• [Task to complete]:
Leave out the images and set down the records below exactly.
BEGIN Data to process
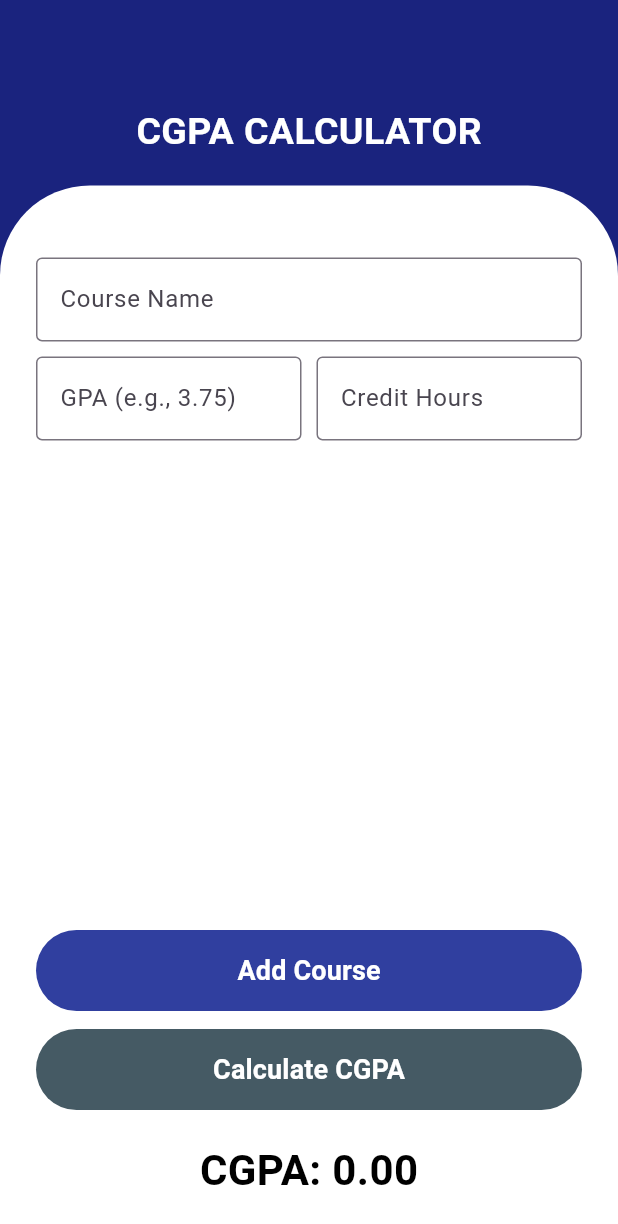
After one commit to Tayebbb/AUSThir, a Flutter app: the CgpaCalculatorScreen screen opened directly, on a phone screen of 412 x 824 dp. The commit adds this screen. Shown: the top 1224 px of the screen. Run offline on Flutter 3.47's test engine with Material 3 defaults, Android fonts, the phone set to English and light mode, and no system bars; our stand-ins replace lottie.

Commit message:
CGPA CALC

```diff
--- /dev/null
+++ b/lib/cgpacalc.dart
@@ -0,0 +1,200 @@
+import 'package:flutter/material.dart';
+
+class CgpaCalculatorScreen extends StatefulWidget {
+  const CgpaCalculatorScreen({super.key});
+
+  @override
+  _CgpaCalculatorScreenState createState() => _CgpaCalculatorScreenState();
+}
+
+class _CgpaCalculatorScreenState extends State<CgpaCalculatorScreen> {
+  final List<TextEditingController> courseControllers = [
+    TextEditingController()
+  ];
+  final List<TextEditingController> gpaControllers = [TextEditingController()];
+  final List<TextEditingController> creditControllers = [
+    TextEditingController()
+  ];
+  int courseCount = 1;
+  double cgpa = 0.0;
+
+  void addCourse() {
+    setState(() {
+      courseControllers.add(TextEditingController());
+      gpaControllers.add(TextEditingController());
+      creditControllers.add(TextEditingController());
+      courseCount++;
+    });
+  }
+
+  void calculateCGPA() {
+    double totalGradePoints = 0;
+    double totalCredits = 0;
+
+    for (int i = 0; i < courseCount; i++) {
+      double gpa = double.tryParse(gpaControllers[i].text) ?? 0;
+      double credits = double.tryParse(creditControllers[i].text) ?? 0;
+      totalGradePoints += gpa * credits;
+      totalCredits += credits;
+    }
+
+    setState(() {
+      cgpa = totalCredits > 0 ? totalGradePoints / totalCredits : 0.0;
+    });
+  }
+
+  @override
+  Widget build(BuildContext context) {
+    return Scaffold(
+      backgroundColor: Colors.indigo[900],
+      body: Stack(
+        children: [
+          Positioned(
+            top: 0,
+            left: 0,
+            right: 0,
+            child: Container(
+              height: MediaQuery.of(context).size.height * 0.15,
+              color: Colors.indigo[900],
+              child: const Column(
+                children: [
+                  SizedBox(height: 70),
+                  Center(
+                    child: Text(
+                      "CGPA CALCULATOR",
+                      style: TextStyle(
+                        color: Colors.white,
+                        fontSize: 25,
+                        fontWeight: FontWeight.bold,
+                      ),
+                    ),
+                  ),
+                ],
+              ),
+            ),
+          ),
+          Positioned(
+            top: MediaQuery.of(context).size.height * 0.15,
+            left: 0,
+            right: 0,
+            bottom: 0,
+            child: Container(
+              decoration: const BoxDecoration(
+                color: Colors.white,
+                borderRadius: BorderRadius.only(
+                  topLeft: Radius.circular(60),
+                  topRight: Radius.circular(60),
+                ),
+              ),
+              child: Padding(
+                padding: const EdgeInsets.all(24.0),
+                child: Column(
+                  crossAxisAlignment: CrossAxisAlignment.center,
+                  children: [
+                    const SizedBox(height: 16),
+                    Expanded(
+                      child: ListView.builder(
+                        itemCount: courseCount,
+                        itemBuilder: (context, index) {
+                          return Padding(
+                            padding: const EdgeInsets.symmetric(vertical: 8.0),
+                            child: Column(
+                              children: [
+                                TextField(
+                                  controller: courseControllers[index],
+                                  decoration: const InputDecoration(
+                                    labelText: 'Course Name',
+                                    border: OutlineInputBorder(),
+                                  ),
+                                ),
+                                const SizedBox(height: 10),
+                                Row(
+                                  children: [
+                                    Expanded(
+                                      child: TextField(
+                                        controller: gpaControllers[index],
+                                        decoration: const InputDecoration(
+                                          labelText: 'GPA (e.g., 3.75)',
+                                          border: OutlineInputBorder(),
+                                        ),
+                                        keyboardType: TextInputType.number,
+                                      ),
+                                    ),
+                                    const SizedBox(width: 10),
+                                    Expanded(
+                                      child: TextField(
+                                        controller: creditControllers[index],
+                                        decoration: const InputDecoration(
+                                          labelText: 'Credit Hours',
+                                          border: OutlineInputBorder(),
+                                        ),
+                                        keyboardType: TextInputType.number,
+                                      ),
+                                    ),
+                                  ],
+                                ),
+                              ],
+                            ),
+                          );
+                        },
+                      ),
+                    ),
+                    const SizedBox(height: 16),
+                    SizedBox(
+                      width: double.infinity,
+                      child: TextButton(
+                        style: TextButton.styleFrom(
+                          backgroundColor: Colors.indigo[700],
+                          foregroundColor: Colors.white,
+                          padding: const EdgeInsets.symmetric(vertical: 14),
+                          shape: RoundedRectangleBorder(
+                            borderRadius: BorderRadius.circular(30),
+                          ),
+                        ),
+                        onPressed: addCourse,
+                        child: const Text(
+                          'Add Course',
+                          style: TextStyle(
+                              fontSize: 18, fontWeight: FontWeight.w600),
+                        ),
+                      ),
+                    ),
+                    const SizedBox(height: 12),
+                    SizedBox(
+                      width: double.infinity,
+                      child: TextButton(
+                        style: TextButton.styleFrom(
+                          backgroundColor: Colors.blueGrey[700],
+                          foregroundColor: Colors.white,
+                          padding: const EdgeInsets.symmetric(vertical: 14),
+                          shape: RoundedRectangleBorder(
+                            borderRadius: BorderRadius.circular(30),
+                          ),
+                        ),
+                        onPressed: calculateCGPA,
+                        child: const Text(
+                          'Calculate CGPA',
+                          style: TextStyle(
+                              fontSize: 18, fontWeight: FontWeight.w600),
+                        ),
+                      ),
+                    ),
+                    const SizedBox(height: 20),
+                    Text(
+                      'CGPA: ${cgpa.toStringAsFixed(2)}',
+                      style: const TextStyle(
+                        fontSize: 28,
+                        fontWeight: FontWeight.bold,
+                        color: Colors.black,
+                      ),
+                    ),
+                  ],
+                ),
+              ),
+            ),
+          ),
+        ],
+      ),
+    );
+  }
+}
--- a/lib/homepage.dart
+++ b/lib/homepage.dart
@@ -1,3 +1,4 @@
+import 'package:austhir/cgpacalc.dart';
 import 'package:flutter/material.dart';
 
 class HomePage extends StatelessWidget {
@@ -69,9 +70,16 @@ class HomePage extends StatelessWidget {
                       onPressed: () {},
                     ),
                     SquareButton(
-                      text: 'Results',
+                      text: 'CGPA Calculator',
                       icon: Icons.grade,
-                      onPressed: () {},
+                      onPressed: () {
+                        Navigator.push(
+                          context,
+                          MaterialPageRoute(
+                              builder: (context) =>
+                                  const CgpaCalculatorScreen()),
+                        );
+                      },
                     ),
                   ],
                 ),
--- a/lib/landingpage.dart
+++ b/lib/landingpage.dart
@@ -62,8 +62,6 @@ class LandingPage extends StatelessWidget {
                           padding: const EdgeInsets.symmetric(vertical: 14),
                           shape: RoundedRectangleBorder(
                             borderRadius: BorderRadius.circular(30),
-                            side:
-                                const BorderSide(color: Colors.black, width: 2),
                           ),
                         ),
                         onPressed: () {
@@ -90,8 +88,6 @@ class LandingPage extends StatelessWidget {
                           padding: const EdgeInsets.symmetric(vertical: 14),
                           shape: RoundedRectangleBorder(
                             borderRadius: BorderRadius.circular(30),
-                            side:
-                                const BorderSide(color: Colors.black, width: 2),
                           ),
                         ),
                         onPressed: () {
```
END Data to process
• [Solution]:
After one commit to Tayebbb/AUSThir, a Flutter app: the CgpaCalculatorScreen screen opened directly, on a phone screen of 412 x 824 dp. The commit adds this screen. Shown: the top 1224 px of the screen. Run offline on Flutter 3.47's test engine with Material 3 defaults, Android fonts, the phone set to English and light mode, and no system bars; our stand-ins replace lottie.

Commit message:
CGPA CALC

```diff
--- /dev/null
+++ b/lib/cgpacalc.dart
@@ -0,0 +1,200 @@
+import 'package:flutter/material.dart';
+
+class CgpaCalculatorScreen extends StatefulWidget {
+  const CgpaCalculatorScreen({super.key});
+
+  @override
+  _CgpaCalculatorScreenState createState() => _CgpaCalculatorScreenState();
+}
+
+class _CgpaCalculatorScreenState extends State<CgpaCalculatorScreen> {
+  final List<TextEditingController> courseControllers = [
+    TextEditingController()
+  ];
+  final List<TextEditingController> gpaControllers = [TextEditingController()];
+  final List<TextEditingController> creditControllers = [
+    TextEditingController()
+  ];
+  int courseCount = 1;
+  double cgpa = 0.0;
+
+  void addCourse() {
+    setState(() {
+      courseControllers.add(TextEditingController());
+      gpaControllers.add(TextEditingController());
+      creditControllers.add(TextEditingController());
+      courseCount++;
+    });
+  }
+
+  void calculateCGPA() {
+    double totalGradePoints = 0;
+    double totalCredits = 0;
+
+    for (int i = 0; i < courseCount; i++) {
+      double gpa = double.tryParse(gpaControllers[i].text) ?? 0;
+      double credits = double.tryParse(creditControllers[i].text) ?? 0;
+      totalGradePoints += gpa * credits;
+      totalCredits += credits;
+    }
+
+    setState(() {
+      cgpa = totalCredits > 0 ? totalGradePoints / totalCredits : 0.0;
+    });
+  }
+
+  @override
+  Widget build(BuildContext context) {
+    return Scaffold(
+      backgroundColor: Colors.indigo[900],
+      body: Stack(
+        children: [
+          Positioned(
+            top: 0,
+            left: 0,
+            right: 0,
+            child: Container(
+              height: MediaQuery.of(context).size.height * 0.15,
+              color: Colors.indigo[900],
+              child: const Column(
+                children: [
+                  SizedBox(height: 70),
+                  Center(
+                    child: Text(
+                      "CGPA CALCULATOR",
+                      style: TextStyle(
+                        color: Colors.white,
+                        fontSize: 25,
+                        fontWeight: FontWeight.bold,
+                      ),
+                    ),
+                  ),
+                ],
+              ),
+            ),
+          ),
+          Positioned(
+            top: MediaQuery.of(context).size.height * 0.15,
+            left: 0,
+            right: 0,
+            bottom: 0,
+            child: Container(
+              decoration: const BoxDecoration(
+                color: Colors.white,
+                borderRadius: BorderRadius.only(
+                  topLeft: Radius.circular(60),
+                  topRight: Radius.circular(60),
+                ),
+              ),
+              child: Padding(
+                padding: const EdgeInsets.all(24.0),
+                child: Column(
+                  crossAxisAlignment: CrossAxisAlignment.center,
+                  children: [
+                    const SizedBox(height: 16),
+                    Expanded(
+                      child: ListView.builder(
+                        itemCount: courseCount,
+                        itemBuilder: (context, index) {
+                          return Padding(
+                            padding: const EdgeInsets.symmetric(vertical: 8.0),
+                            child: Column(
+                              children: [
+                                TextField(
+                                  controller: courseControllers[index],
+                                  decoration: const InputDecoration(
+                                    labelText: 'Course Name',
+                                    border: OutlineInputBorder(),
+                                  ),
+                                ),
+                                const SizedBox(height: 10),
+                                Row(
+                                  children: [
+                                    Expanded(
+                                      child: TextField(
+                                        controller: gpaControllers[index],
+                                        decoration: const InputDecoration(
+                                          labelText: 'GPA (e.g., 3.75)',
+                                          border: OutlineInputBorder(),
+                                        ),
+                                        keyboardType: TextInputType.number,
+                                      ),
+                                    ),
+                                    const SizedBox(width: 10),
+                                    Expanded(
+                                      child: TextField(
+                                        controller: creditControllers[index],
+                                        decoration: const InputDecoration(
+                                          labelText: 'Credit Hours',
+                                          border: OutlineInputBorder(),
+                                        ),
+                                        keyboardType: TextInputType.number,
+                                      ),
+                                    ),
+                                  ],
+                                ),
+                              ],
+                            ),
+                          );
+                        },
+                      ),
+                    ),
+                    const SizedBox(height: 16),
+                    SizedBox(
+                      width: double.infinity,
+                      child: TextButton(
+                        style: TextButton.styleFrom(
+                          backgroundColor: Colors.indigo[700],
+                          foregroundColor: Colors.white,
+                          padding: const EdgeInsets.symmetric(vertical: 14),
+                          shape: RoundedRectangleBorder(
+                            borderRadius: BorderRadius.circular(30),
+                          ),
+                        ),
+                        onPressed: addCourse,
+                        child: const Text(
+                          'Add Course',
+                          style: TextStyle(
+                              fontSize: 18, fontWeight: FontWeight.w600),
+                        ),
+                      ),
+                    ),
+                    const SizedBox(height: 12),
+                    SizedBox(
+                      width: double.infinity,
+                      child: TextButton(
+                        style: TextButton.styleFrom(
+                          backgroundColor: Colors.blueGrey[700],
+                          foregroundColor: Colors.white,
+                          padding: const EdgeInsets.symmetric(vertical: 14),
+                          shape: RoundedRectangleBorder(
+                            borderRadius: BorderRadius.circular(30),
+                          ),
+                        ),
+                        onPressed: calculateCGPA,
+                        child: const Text(
+                          'Calculate CGPA',
+                          style: TextStyle(
+                              fontSize: 18, fontWeight: FontWeight.w600),
+                        ),
+                      ),
+                    ),
+                    const SizedBox(height: 20),
+                    Text(
+                      'CGPA: ${cgpa.toStringAsFixed(2)}',
+                      style: const TextStyle(
+                        fontSize: 28,
+                        fontWeight: FontWeight.bold,
+                        color: Colors.black,
+                      ),
+                    ),
+                  ],
+                ),
+              ),
+            ),
+          ),
+        ],
+      ),
+    );
+  }
+}
--- a/lib/homepage.dart
+++ b/lib/homepage.dart
@@ -1,3 +1,4 @@
+import 'package:austhir/cgpacalc.dart';
 import 'package:flutter/material.dart';
 
 class HomePage extends StatelessWidget {
@@ -69,9 +70,16 @@ class HomePage extends StatelessWidget {
                       onPressed: () {},
                     ),
                     SquareButton(
-                      text: 'Results',
+                      text: 'CGPA Calculator',
                       icon: Icons.grade,
-                      onPressed: () {},
+                      onPressed: () {
+                        Navigator.push(
+                          context,
+                          MaterialPageRoute(
+                              builder: (context) =>
+                                  const CgpaCalculatorScreen()),
+                        );
+                      },
                     ),
                   ],
                 ),
--- a/lib/landingpage.dart
+++ b/lib/landingpage.dart
@@ -62,8 +62,6 @@ class LandingPage extends StatelessWidget {
                           padding: const EdgeInsets.symmetric(vertical: 14),
                           shape: RoundedRectangleBorder(
                             borderRadius: BorderRadius.circular(30),
-                            side:
-                                const BorderSide(color: Colors.black, width: 2),
                           ),
                         ),
                         onPressed: () {
@@ -90,8 +88,6 @@ class LandingPage extends StatelessWidget {
                           padding: const EdgeInsets.symmetric(vertical: 14),
                           shape: RoundedRectangleBorder(
                             borderRadius: BorderRadius.circular(30),
-                            side:
-                                const BorderSide(color: Colors.black, width: 2),
                           ),
                         ),
                         onPressed: () {
```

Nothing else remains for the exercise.